▸ What the task asks
From top to bottom, each entry below must be reproduced exactly.

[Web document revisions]

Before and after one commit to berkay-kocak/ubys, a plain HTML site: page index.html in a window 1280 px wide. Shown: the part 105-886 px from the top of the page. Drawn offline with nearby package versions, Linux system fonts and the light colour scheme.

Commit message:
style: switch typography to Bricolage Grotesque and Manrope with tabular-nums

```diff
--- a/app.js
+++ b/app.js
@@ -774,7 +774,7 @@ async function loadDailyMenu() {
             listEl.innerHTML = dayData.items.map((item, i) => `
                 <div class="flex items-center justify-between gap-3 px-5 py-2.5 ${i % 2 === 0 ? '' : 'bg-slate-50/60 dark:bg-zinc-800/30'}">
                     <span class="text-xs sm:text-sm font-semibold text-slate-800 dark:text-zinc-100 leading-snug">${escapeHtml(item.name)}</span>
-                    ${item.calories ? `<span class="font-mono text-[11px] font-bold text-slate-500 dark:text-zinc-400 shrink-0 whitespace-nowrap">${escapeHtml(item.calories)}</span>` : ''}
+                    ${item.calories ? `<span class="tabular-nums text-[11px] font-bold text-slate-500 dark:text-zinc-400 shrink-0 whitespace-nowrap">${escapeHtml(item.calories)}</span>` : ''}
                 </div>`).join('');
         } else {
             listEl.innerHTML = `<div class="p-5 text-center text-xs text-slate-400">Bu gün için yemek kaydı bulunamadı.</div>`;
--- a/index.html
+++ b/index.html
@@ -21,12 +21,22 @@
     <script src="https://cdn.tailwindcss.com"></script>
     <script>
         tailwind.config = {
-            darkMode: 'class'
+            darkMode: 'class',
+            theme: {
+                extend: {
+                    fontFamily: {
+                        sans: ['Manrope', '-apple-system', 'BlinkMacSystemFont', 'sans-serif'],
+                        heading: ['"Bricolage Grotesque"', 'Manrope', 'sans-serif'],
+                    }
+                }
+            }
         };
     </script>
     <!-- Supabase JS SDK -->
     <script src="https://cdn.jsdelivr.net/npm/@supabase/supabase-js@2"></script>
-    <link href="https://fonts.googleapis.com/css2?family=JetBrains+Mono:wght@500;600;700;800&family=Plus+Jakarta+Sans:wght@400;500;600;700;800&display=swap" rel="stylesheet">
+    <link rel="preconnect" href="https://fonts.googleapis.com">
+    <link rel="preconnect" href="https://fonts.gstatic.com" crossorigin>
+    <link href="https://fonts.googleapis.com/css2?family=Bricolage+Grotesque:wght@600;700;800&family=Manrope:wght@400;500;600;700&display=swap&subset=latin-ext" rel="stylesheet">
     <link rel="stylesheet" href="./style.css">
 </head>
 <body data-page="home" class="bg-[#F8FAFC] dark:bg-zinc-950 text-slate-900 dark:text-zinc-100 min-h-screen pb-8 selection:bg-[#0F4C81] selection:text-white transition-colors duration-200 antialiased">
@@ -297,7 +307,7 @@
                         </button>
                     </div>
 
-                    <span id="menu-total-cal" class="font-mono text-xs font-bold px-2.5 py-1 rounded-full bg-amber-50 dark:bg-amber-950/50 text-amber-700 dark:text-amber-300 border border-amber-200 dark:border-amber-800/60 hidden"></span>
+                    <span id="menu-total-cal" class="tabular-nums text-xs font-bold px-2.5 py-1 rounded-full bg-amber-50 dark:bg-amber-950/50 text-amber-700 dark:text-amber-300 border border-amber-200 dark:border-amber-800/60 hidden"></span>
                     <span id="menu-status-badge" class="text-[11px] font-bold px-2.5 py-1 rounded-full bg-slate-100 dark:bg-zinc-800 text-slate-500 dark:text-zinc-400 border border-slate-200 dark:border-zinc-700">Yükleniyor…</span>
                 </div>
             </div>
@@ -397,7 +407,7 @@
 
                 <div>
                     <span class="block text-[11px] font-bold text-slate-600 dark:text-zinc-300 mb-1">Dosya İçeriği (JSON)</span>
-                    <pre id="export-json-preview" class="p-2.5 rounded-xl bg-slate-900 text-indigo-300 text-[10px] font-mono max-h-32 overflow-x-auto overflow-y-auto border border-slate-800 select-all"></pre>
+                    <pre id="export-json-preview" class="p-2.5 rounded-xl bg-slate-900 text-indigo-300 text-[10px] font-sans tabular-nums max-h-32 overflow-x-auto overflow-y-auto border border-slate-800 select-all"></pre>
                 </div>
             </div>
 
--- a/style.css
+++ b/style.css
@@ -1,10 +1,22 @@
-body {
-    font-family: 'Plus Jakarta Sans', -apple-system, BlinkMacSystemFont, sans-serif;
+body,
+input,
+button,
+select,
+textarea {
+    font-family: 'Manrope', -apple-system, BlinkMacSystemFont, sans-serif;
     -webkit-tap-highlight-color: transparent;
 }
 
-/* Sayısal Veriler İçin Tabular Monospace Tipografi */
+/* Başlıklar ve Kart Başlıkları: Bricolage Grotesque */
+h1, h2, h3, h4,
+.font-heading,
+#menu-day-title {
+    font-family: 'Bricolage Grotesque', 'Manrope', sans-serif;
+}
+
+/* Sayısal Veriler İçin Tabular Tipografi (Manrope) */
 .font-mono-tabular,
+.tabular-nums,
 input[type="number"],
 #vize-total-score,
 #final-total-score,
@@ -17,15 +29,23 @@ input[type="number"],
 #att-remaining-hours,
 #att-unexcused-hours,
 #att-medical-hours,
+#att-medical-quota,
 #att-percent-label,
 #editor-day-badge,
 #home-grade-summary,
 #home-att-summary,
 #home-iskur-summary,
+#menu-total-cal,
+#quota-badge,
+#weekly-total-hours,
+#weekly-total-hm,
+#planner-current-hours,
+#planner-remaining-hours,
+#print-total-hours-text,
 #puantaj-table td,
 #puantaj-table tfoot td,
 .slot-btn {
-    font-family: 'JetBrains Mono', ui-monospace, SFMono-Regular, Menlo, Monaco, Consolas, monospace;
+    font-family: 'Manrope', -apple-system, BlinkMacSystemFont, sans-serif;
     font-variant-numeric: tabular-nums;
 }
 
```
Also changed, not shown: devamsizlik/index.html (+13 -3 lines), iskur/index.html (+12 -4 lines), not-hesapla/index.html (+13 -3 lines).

▸ Answer to this problem
Before and after one commit to berkay-kocak/ubys, a plain HTML site: page index.html in a window 1280 px wide. Shown: the part 105-886 px from the top of the page. Drawn offline with nearby package versions, Linux system fonts and the light colour scheme.

Commit message:
style: switch typography to Bricolage Grotesque and Manrope with tabular-nums

```diff
--- a/app.js
+++ b/app.js
@@ -774,7 +774,7 @@ async function loadDailyMenu() {
             listEl.innerHTML = dayData.items.map((item, i) => `
                 <div class="flex items-center justify-between gap-3 px-5 py-2.5 ${i % 2 === 0 ? '' : 'bg-slate-50/60 dark:bg-zinc-800/30'}">
                     <span class="text-xs sm:text-sm font-semibold text-slate-800 dark:text-zinc-100 leading-snug">${escapeHtml(item.name)}</span>
-                    ${item.calories ? `<span class="font-mono text-[11px] font-bold text-slate-500 dark:text-zinc-400 shrink-0 whitespace-nowrap">${escapeHtml(item.calories)}</span>` : ''}
+                    ${item.calories ? `<span class="tabular-nums text-[11px] font-bold text-slate-500 dark:text-zinc-400 shrink-0 whitespace-nowrap">${escapeHtml(item.calories)}</span>` : ''}
                 </div>`).join('');
         } else {
             listEl.innerHTML = `<div class="p-5 text-center text-xs text-slate-400">Bu gün için yemek kaydı bulunamadı.</div>`;
--- a/index.html
+++ b/index.html
@@ -21,12 +21,22 @@
     <script src="https://cdn.tailwindcss.com"></script>
     <script>
         tailwind.config = {
-            darkMode: 'class'
+            darkMode: 'class',
+            theme: {
+                extend: {
+                    fontFamily: {
+                        sans: ['Manrope', '-apple-system', 'BlinkMacSystemFont', 'sans-serif'],
+                        heading: ['"Bricolage Grotesque"', 'Manrope', 'sans-serif'],
+                    }
+                }
+            }
         };
     </script>
     <!-- Supabase JS SDK -->
     <script src="https://cdn.jsdelivr.net/npm/@supabase/supabase-js@2"></script>
-    <link href="https://fonts.googleapis.com/css2?family=JetBrains+Mono:wght@500;600;700;800&family=Plus+Jakarta+Sans:wght@400;500;600;700;800&display=swap" rel="stylesheet">
+    <link rel="preconnect" href="https://fonts.googleapis.com">
+    <link rel="preconnect" href="https://fonts.gstatic.com" crossorigin>
+    <link href="https://fonts.googleapis.com/css2?family=Bricolage+Grotesque:wght@600;700;800&family=Manrope:wght@400;500;600;700&display=swap&subset=latin-ext" rel="stylesheet">
     <link rel="stylesheet" href="./style.css">
 </head>
 <body data-page="home" class="bg-[#F8FAFC] dark:bg-zinc-950 text-slate-900 dark:text-zinc-100 min-h-screen pb-8 selection:bg-[#0F4C81] selection:text-white transition-colors duration-200 antialiased">
@@ -297,7 +307,7 @@
                         </button>
                     </div>
 
-                    <span id="menu-total-cal" class="font-mono text-xs font-bold px-2.5 py-1 rounded-full bg-amber-50 dark:bg-amber-950/50 text-amber-700 dark:text-amber-300 border border-amber-200 dark:border-amber-800/60 hidden"></span>
+                    <span id="menu-total-cal" class="tabular-nums text-xs font-bold px-2.5 py-1 rounded-full bg-amber-50 dark:bg-amber-950/50 text-amber-700 dark:text-amber-300 border border-amber-200 dark:border-amber-800/60 hidden"></span>
                     <span id="menu-status-badge" class="text-[11px] font-bold px-2.5 py-1 rounded-full bg-slate-100 dark:bg-zinc-800 text-slate-500 dark:text-zinc-400 border border-slate-200 dark:border-zinc-700">Yükleniyor…</span>
                 </div>
             </div>
@@ -397,7 +407,7 @@
 
                 <div>
                     <span class="block text-[11px] font-bold text-slate-600 dark:text-zinc-300 mb-1">Dosya İçeriği (JSON)</span>
-                    <pre id="export-json-preview" class="p-2.5 rounded-xl bg-slate-900 text-indigo-300 text-[10px] font-mono max-h-32 overflow-x-auto overflow-y-auto border border-slate-800 select-all"></pre>
+                    <pre id="export-json-preview" class="p-2.5 rounded-xl bg-slate-900 text-indigo-300 text-[10px] font-sans tabular-nums max-h-32 overflow-x-auto overflow-y-auto border border-slate-800 select-all"></pre>
                 </div>
             </div>
 
--- a/style.css
+++ b/style.css
@@ -1,10 +1,22 @@
-body {
-    font-family: 'Plus Jakarta Sans', -apple-system, BlinkMacSystemFont, sans-serif;
+body,
+input,
+button,
+select,
+textarea {
+    font-family: 'Manrope', -apple-system, BlinkMacSystemFont, sans-serif;
     -webkit-tap-highlight-color: transparent;
 }
 
-/* Sayısal Veriler İçin Tabular Monospace Tipografi */
+/* Başlıklar ve Kart Başlıkları: Bricolage Grotesque */
+h1, h2, h3, h4,
+.font-heading,
+#menu-day-title {
+    font-family: 'Bricolage Grotesque', 'Manrope', sans-serif;
+}
+
+/* Sayısal Veriler İçin Tabular Tipografi (Manrope) */
 .font-mono-tabular,
+.tabular-nums,
 input[type="number"],
 #vize-total-score,
 #final-total-score,
@@ -17,15 +29,23 @@ input[type="number"],
 #att-remaining-hours,
 #att-unexcused-hours,
 #att-medical-hours,
+#att-medical-quota,
 #att-percent-label,
 #editor-day-badge,
 #home-grade-summary,
 #home-att-summary,
 #home-iskur-summary,
+#menu-total-cal,
+#quota-badge,
+#weekly-total-hours,
+#weekly-total-hm,
+#planner-current-hours,
+#planner-remaining-hours,
+#print-total-hours-text,
 #puantaj-table td,
 #puantaj-table tfoot td,
 .slot-btn {
-    font-family: 'JetBrains Mono', ui-monospace, SFMono-Regular, Menlo, Monaco, Consolas, monospace;
+    font-family: 'Manrope', -apple-system, BlinkMacSystemFont, sans-serif;
     font-variant-numeric: tabular-nums;
 }
 
```
Also changed, not shown: devamsizlik/index.html (+13 -3 lines), iskur/index.html (+12 -4 lines), not-hesapla/index.html (+13 -3 lines).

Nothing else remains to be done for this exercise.